With Star Wars: The Rise of Skywalker about to premiere, the film’s release may bring nostalgia to movie-goers who saw the very first movie that launched the intergalactic franchise.
One scene in particular is sure to be forever etched in the memories of those who saw the 1977 original film Star Wars (retroactively titled Star Wars: Episode IV – A New Hope). Picture an array of aliens bellying up to a dive bar on the remote planet of Tatooine.
Welcome to the Mos Eisley Cantina
Introduced by Jedi Master Obi-Wan Kenobi as a “wretched hive of scum and villainy,” the Mos Eisley Cantina – the local watering hole on Tatooine – became a character in and of itself in the groundbreaking film. Creator George Lucas went to great lengths to capture the perfect alien essence of the outer space speakeasy, where he actually shot the scene two times – once in England and once in Los Angeles – utilizing two different teams of aliens and make-up artists, according to Yahoo! Entertainment.
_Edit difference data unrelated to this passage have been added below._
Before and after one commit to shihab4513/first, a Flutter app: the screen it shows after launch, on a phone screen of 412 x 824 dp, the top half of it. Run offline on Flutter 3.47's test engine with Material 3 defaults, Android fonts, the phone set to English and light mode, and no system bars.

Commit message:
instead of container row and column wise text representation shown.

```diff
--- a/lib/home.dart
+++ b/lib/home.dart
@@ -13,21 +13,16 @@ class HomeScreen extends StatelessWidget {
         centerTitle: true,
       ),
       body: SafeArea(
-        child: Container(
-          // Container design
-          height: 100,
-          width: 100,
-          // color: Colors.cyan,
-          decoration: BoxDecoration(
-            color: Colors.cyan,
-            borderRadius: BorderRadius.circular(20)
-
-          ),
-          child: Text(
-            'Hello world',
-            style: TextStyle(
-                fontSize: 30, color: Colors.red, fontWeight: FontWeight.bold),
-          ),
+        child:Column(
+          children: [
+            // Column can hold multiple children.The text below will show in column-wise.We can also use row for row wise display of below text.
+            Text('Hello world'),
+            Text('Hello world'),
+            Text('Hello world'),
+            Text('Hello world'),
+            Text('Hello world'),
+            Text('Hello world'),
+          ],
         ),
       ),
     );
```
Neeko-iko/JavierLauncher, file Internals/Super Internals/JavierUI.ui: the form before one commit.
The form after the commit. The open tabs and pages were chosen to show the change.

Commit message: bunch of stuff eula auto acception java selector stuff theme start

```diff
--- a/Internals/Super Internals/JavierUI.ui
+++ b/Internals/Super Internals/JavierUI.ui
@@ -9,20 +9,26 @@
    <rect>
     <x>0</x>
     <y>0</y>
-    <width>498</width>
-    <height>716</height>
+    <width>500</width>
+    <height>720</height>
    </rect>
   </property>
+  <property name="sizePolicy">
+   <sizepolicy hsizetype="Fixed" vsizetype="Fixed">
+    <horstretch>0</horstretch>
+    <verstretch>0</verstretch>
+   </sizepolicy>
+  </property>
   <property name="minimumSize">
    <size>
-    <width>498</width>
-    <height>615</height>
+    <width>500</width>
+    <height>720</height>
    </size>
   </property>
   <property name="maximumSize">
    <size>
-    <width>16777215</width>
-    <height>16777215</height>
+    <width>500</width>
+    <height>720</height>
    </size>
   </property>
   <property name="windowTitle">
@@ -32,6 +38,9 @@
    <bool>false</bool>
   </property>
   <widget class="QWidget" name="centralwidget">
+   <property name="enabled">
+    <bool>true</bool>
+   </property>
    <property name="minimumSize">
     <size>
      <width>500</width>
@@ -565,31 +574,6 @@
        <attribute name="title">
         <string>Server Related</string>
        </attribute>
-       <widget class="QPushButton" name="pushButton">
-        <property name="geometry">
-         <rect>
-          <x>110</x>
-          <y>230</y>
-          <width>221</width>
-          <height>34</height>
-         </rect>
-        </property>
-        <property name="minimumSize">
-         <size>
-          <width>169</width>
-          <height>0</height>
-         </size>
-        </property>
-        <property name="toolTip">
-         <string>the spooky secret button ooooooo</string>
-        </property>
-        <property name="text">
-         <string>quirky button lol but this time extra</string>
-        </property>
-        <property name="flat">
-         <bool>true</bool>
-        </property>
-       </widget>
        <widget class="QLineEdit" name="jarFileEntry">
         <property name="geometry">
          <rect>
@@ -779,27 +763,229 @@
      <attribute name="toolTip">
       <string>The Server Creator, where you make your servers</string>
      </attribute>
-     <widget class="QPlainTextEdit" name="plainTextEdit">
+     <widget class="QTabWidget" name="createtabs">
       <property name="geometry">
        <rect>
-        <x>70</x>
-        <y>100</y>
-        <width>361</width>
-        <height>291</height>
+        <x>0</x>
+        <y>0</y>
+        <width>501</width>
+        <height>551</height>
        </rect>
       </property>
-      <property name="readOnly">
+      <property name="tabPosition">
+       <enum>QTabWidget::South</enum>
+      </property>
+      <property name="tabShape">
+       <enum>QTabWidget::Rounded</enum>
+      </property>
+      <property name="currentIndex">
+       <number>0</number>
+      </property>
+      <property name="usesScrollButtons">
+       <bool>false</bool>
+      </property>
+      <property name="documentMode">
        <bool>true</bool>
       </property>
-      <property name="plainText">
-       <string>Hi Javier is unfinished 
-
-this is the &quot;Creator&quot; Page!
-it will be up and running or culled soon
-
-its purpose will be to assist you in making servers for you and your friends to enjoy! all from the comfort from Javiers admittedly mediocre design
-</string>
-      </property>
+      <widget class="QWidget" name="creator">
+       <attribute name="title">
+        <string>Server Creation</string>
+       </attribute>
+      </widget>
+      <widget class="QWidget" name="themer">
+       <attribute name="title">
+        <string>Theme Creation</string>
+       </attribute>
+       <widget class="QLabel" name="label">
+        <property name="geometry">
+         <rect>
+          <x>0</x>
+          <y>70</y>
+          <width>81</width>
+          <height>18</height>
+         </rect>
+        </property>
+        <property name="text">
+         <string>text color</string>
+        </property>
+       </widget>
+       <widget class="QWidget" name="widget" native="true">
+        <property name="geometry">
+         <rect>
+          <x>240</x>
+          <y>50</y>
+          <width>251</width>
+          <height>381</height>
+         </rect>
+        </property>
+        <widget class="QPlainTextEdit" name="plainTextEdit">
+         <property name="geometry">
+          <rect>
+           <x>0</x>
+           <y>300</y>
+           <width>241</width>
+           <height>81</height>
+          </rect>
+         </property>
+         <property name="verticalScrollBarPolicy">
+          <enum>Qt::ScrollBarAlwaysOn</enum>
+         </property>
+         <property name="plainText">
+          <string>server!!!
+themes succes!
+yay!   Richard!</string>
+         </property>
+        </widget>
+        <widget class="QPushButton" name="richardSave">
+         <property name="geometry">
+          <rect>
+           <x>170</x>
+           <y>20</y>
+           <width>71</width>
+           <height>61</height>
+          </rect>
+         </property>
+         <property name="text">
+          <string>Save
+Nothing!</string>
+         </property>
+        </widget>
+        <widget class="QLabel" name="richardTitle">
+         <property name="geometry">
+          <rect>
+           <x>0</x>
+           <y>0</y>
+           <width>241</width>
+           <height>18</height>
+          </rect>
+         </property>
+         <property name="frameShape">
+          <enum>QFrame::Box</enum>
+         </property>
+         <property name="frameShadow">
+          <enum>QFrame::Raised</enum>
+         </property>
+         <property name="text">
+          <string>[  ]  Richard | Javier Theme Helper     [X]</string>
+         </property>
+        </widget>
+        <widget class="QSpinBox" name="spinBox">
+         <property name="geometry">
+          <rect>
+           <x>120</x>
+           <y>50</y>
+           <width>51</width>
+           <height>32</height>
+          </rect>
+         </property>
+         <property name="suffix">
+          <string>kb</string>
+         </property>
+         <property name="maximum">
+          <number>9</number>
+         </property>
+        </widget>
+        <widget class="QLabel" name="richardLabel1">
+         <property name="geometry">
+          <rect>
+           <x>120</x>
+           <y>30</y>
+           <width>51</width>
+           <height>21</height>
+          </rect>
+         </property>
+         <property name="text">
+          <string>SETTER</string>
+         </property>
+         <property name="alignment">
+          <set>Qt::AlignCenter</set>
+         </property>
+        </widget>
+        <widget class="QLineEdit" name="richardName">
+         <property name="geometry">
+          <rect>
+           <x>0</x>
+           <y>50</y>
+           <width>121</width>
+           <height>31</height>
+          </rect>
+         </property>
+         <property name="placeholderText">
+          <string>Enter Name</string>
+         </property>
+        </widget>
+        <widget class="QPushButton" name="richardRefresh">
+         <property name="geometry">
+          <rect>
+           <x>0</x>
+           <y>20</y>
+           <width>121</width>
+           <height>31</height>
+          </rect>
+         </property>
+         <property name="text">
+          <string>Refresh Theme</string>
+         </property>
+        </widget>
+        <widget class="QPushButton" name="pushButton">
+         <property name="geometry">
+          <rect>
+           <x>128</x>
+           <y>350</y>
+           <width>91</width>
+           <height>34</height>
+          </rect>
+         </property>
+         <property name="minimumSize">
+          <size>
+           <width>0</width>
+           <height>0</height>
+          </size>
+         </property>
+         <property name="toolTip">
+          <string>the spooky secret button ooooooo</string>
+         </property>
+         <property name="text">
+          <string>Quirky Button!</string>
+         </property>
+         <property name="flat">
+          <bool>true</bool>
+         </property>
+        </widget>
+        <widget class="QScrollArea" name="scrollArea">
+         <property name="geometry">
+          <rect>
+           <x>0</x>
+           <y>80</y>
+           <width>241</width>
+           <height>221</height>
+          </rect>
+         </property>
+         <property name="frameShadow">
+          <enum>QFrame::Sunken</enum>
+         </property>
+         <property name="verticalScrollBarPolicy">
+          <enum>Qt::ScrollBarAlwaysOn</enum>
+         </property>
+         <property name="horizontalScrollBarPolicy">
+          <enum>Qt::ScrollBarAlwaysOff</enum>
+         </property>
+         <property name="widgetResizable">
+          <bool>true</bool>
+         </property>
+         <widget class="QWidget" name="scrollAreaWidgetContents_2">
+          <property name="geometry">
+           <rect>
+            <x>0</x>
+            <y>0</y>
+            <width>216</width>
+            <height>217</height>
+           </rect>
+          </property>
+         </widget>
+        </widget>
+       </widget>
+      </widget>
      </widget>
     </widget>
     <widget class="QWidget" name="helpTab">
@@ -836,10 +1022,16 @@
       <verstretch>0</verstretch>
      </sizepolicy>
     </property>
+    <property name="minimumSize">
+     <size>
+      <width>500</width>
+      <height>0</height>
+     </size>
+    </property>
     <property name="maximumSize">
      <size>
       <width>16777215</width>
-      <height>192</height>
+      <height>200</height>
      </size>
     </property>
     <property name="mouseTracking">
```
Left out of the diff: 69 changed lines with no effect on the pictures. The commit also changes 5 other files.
During the shoot in LA, Lucas was short on time and money, so he used staff members as extras for the scene. Yahoo Entertainment reported that “There was a cattle call; they had secretaries and people from accounting” in the segment.
While the scene is beloved by diehard Star Wars fans, the Cantina has only been shown again in the 3D CGI animated series, Star Wars: The Clone Wars.
Cantina song goes disco
The infamous watering hole offered live entertainment, with the band named Figrin D’an and the Modal Nodes (though their moniker was not given in the movie) playing to a mix of bounty hunters, pilots, smugglers, and those from outer space.
According to ScreenRant, the group was comprised of seven Bith musicians from the planet Clak’dor VII. There were actually eight members of the group, but one decided to sit out a song in a nearby booth. The catchy tune played during the scene was called “Mad About Me,” by composer John Williams. Lucas’ suggestion to Williams for inspiration was “imagine several creatures in a future century finding some 1930s Benny Goodman swing band music in a time capsule or under a rock someplace.”
The song caught the ear of music producer Meco (whose real name is Domenico Monard), where he then went to Casablana Records pitching the song as a disco cover. Meco got the green light and produced the album “Star Wars and Other Galactic Funk” in 1977, which showcased a disco mash-up of The Star Wars theme and “Mad About Me.”
Meco hit pay dirt with the album, outselling the Star Wars soundtrack and hitting the coveted Billboard Hot 100. His song “Star Wars Theme and Cantina Band” even earned a spot in the “Guinness Book of World Records” as the “best-selling single of instrumental music.” Not bad for a disco version of an alien bar song.
Bar staff and menu
The employees at the Mos Eisley Cantina were quite the colorful bunch. The bar was owned by Chalmun the Wookie, and gruff bartender Wuher made sure patrons followed the rules such as no droids and no fighting with blasters. Assigned to bouncer duty, 7-foot Tork would show inebriated customers causing trouble to the door and enforce the establishment’s closing time.
The impeccably detailed guide “Star Wars: Absolutely Everything You Need to Know” revealed that the beverage menu included blue milk, Jawa Juice, the Tatooine Sunset, Yatooni Boska, and two Hutt concoctions – Tatooni Junko and Hutt’s Delight.
ScreenRant reported that the Cantina rules were posted on the door:
“Leave your droids outside. You don’t want Wuher on your case. Keep your blaster holstered! Why ask for trouble? Find an empty table or barstool. Crowding other customers will only end in tears. Be friendly. Buy a drink for your neighbor at the bar. Applaud the band—even if they’re way off-key!”
For fans of the film that started the franchise, whoever is at the helm of the next installment should really consider revisiting the Mos Eisley Cantina.